In a workshop which I did with Erik Bakker in the robotic building studio we developed a design process for a steel 3D-printed structural node. The aim was to develop a generic design process applicable to different structural situations in which a node is created by means of topological optimization. In order to develop the process we used a situation from Erik’s design during the workshop, to later apply it in my own project. The elaboration of the node in my project is further explained here.
In the situation two beams cross each other, which need to be structurally connected. This will be done by the node that is to be designed, which will be attached to the beams by the use of bolts. The positions of these bolts are used as loads and supports in a topological optimization process. The process is subdivided in eight different conditions: normal forces, shear forces, moment forces and orthogonal forces, for both beams respectively, with the other beam’s bolts acting as supports. This is done to ensure all forces are covered by the node. The forces are received from structural analysis of the whole construction.
In the situation a bounding volume is appointed in which the node may emerge. From this volume voids are cut for reasons of assembly and neighboring beams. With the use of a plug-in for grasshopper in Rhino called tOpos, the volume is divided in voxels which are iteratively removed according to structural relevance. Subsequently, the resulting voxels are collected and wrapped in geometry. This geometry is then fine-tuned and the holes for the bolts are ensured.

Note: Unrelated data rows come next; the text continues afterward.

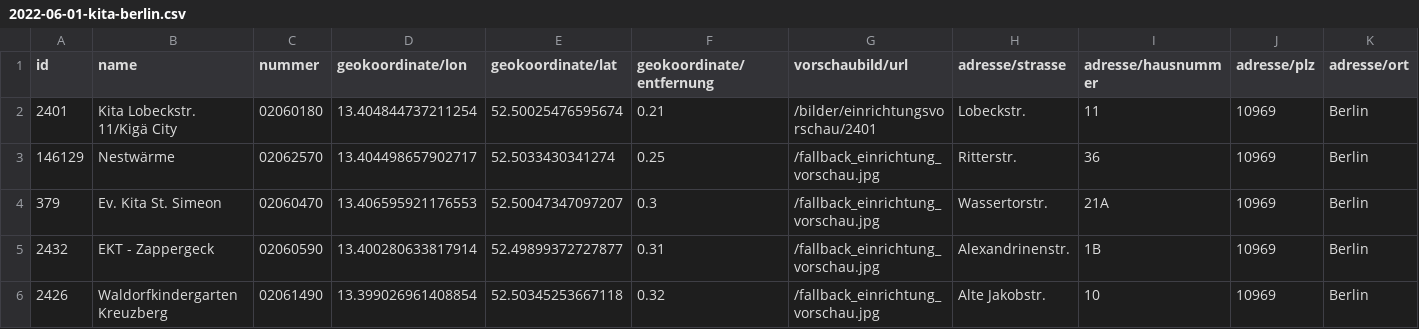
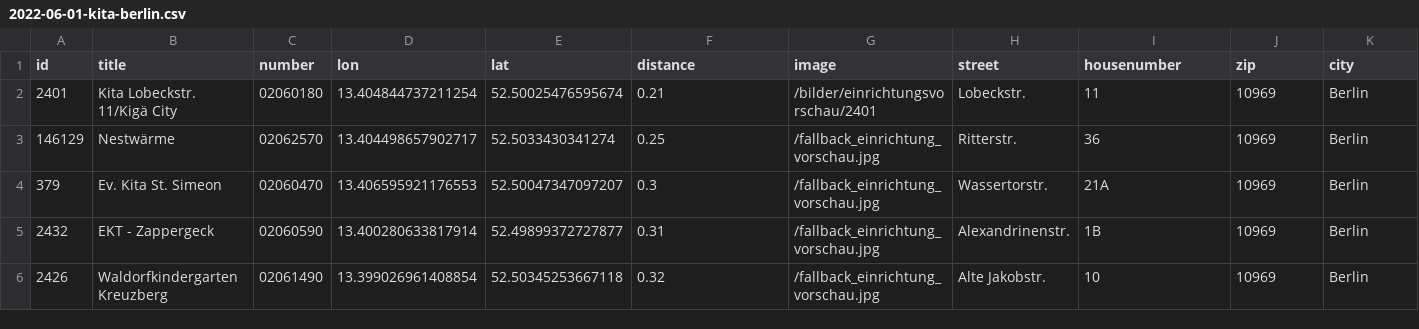
Before and after one commit to tursics/schule-kita-mitte, a CSV file: data/2022-06-01-kita-berlin.csv, drawn as a sheet; only a part is shown; the diff names each change by its address in the sheet, - before the commit and + after, or states it on an @@ line.

Commit message:
change some csv header names

```diff
--- a/data/2022-06-01-kita-berlin.csv
+++ b/data/2022-06-01-kita-berlin.csv
-B1: name
+B1: title
-C1: nummer
+C1: number
-D1: geokoordinate/lon
+D1: lon
-E1: geokoordinate/lat
+E1: lat
-F1: geokoordinate/entfernung
+F1: distance
-G1: vorschaubild/url
+G1: image
-H1: adresse/strasse
+H1: street
-I1: adresse/hausnummer
+I1: housenumber
-J1: adresse/plz
+J1: zip
-K1: adresse/ort
+K1: city
```
Also changed, not shown: 1 other file.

In current developments we are looking to prototype the geometry 1:1 by means of WAAM printing. A strategy has been developed for the generation of toolpaths and the first tests are ready to be printed. Updates will follow here.